> Activity
Restate all the data word for word and omit the pictures.
+++++
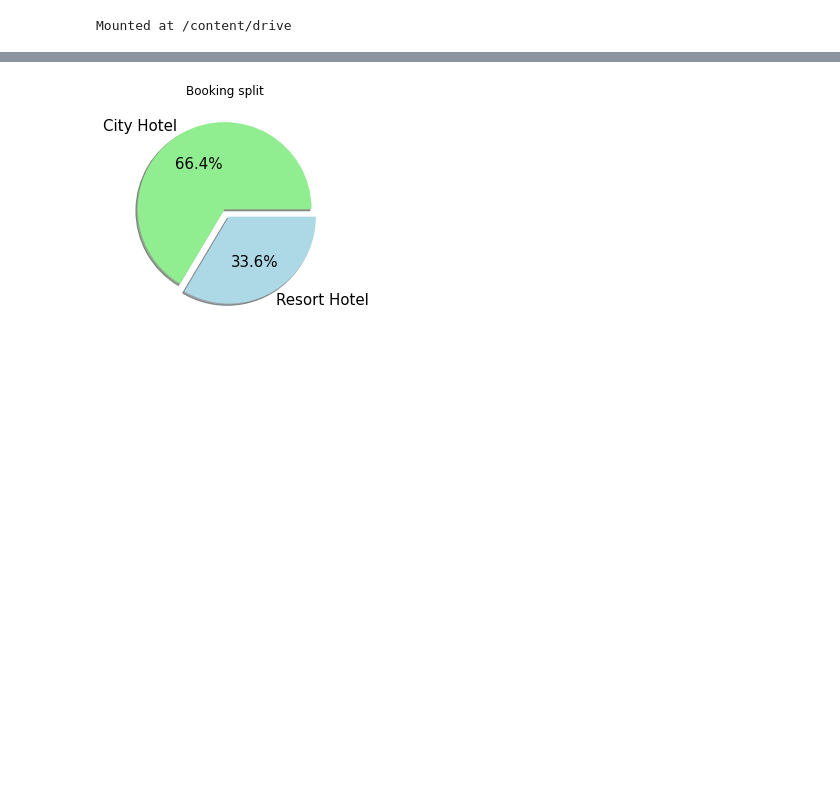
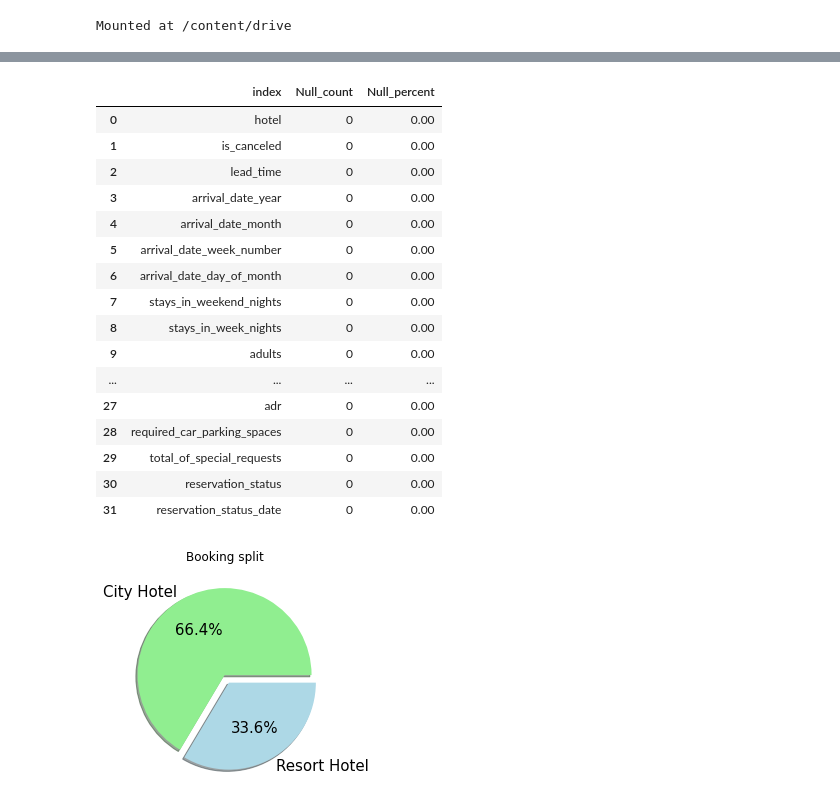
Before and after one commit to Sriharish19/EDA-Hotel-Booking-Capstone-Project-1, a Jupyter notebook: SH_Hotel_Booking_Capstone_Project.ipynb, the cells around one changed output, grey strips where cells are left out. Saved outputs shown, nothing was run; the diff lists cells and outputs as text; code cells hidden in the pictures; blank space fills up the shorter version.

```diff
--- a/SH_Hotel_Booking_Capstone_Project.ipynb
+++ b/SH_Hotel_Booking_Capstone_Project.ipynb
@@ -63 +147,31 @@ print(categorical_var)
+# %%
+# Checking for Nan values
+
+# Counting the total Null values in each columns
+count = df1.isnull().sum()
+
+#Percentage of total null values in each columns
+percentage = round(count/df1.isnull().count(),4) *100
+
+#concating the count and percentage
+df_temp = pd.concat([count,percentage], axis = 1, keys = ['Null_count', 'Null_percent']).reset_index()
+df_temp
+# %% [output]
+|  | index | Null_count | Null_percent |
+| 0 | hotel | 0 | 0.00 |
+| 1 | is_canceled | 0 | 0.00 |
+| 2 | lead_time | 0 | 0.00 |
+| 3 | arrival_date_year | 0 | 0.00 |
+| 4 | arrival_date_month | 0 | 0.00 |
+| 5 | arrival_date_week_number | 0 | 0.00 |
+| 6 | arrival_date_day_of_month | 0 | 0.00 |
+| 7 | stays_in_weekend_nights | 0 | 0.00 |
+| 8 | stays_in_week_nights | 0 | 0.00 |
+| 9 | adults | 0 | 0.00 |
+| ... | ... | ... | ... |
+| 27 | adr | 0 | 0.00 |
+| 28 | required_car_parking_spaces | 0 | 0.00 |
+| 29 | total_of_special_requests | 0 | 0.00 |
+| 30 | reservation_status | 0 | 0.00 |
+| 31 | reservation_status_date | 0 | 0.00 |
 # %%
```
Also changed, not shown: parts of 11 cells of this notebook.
+++++
> Solution to the problem
Before and after one commit to Sriharish19/EDA-Hotel-Booking-Capstone-Project-1, a Jupyter notebook: SH_Hotel_Booking_Capstone_Project.ipynb, the cells around one changed output, grey strips where cells are left out. Saved outputs shown, nothing was run; the diff lists cells and outputs as text; code cells hidden in the pictures; blank space fills up the shorter version.

```diff
--- a/SH_Hotel_Booking_Capstone_Project.ipynb
+++ b/SH_Hotel_Booking_Capstone_Project.ipynb
@@ -63 +147,31 @@ print(categorical_var)
+# %%
+# Checking for Nan values
+
+# Counting the total Null values in each columns
+count = df1.isnull().sum()
+
+#Percentage of total null values in each columns
+percentage = round(count/df1.isnull().count(),4) *100
+
+#concating the count and percentage
+df_temp = pd.concat([count,percentage], axis = 1, keys = ['Null_count', 'Null_percent']).reset_index()
+df_temp
+# %% [output]
+|  | index | Null_count | Null_percent |
+| 0 | hotel | 0 | 0.00 |
+| 1 | is_canceled | 0 | 0.00 |
+| 2 | lead_time | 0 | 0.00 |
+| 3 | arrival_date_year | 0 | 0.00 |
+| 4 | arrival_date_month | 0 | 0.00 |
+| 5 | arrival_date_week_number | 0 | 0.00 |
+| 6 | arrival_date_day_of_month | 0 | 0.00 |
+| 7 | stays_in_weekend_nights | 0 | 0.00 |
+| 8 | stays_in_week_nights | 0 | 0.00 |
+| 9 | adults | 0 | 0.00 |
+| ... | ... | ... | ... |
+| 27 | adr | 0 | 0.00 |
+| 28 | required_car_parking_spaces | 0 | 0.00 |
+| 29 | total_of_special_requests | 0 | 0.00 |
+| 30 | reservation_status | 0 | 0.00 |
+| 31 | reservation_status_date | 0 | 0.00 |
 # %%
```
Also changed, not shown: parts of 11 cells of this notebook.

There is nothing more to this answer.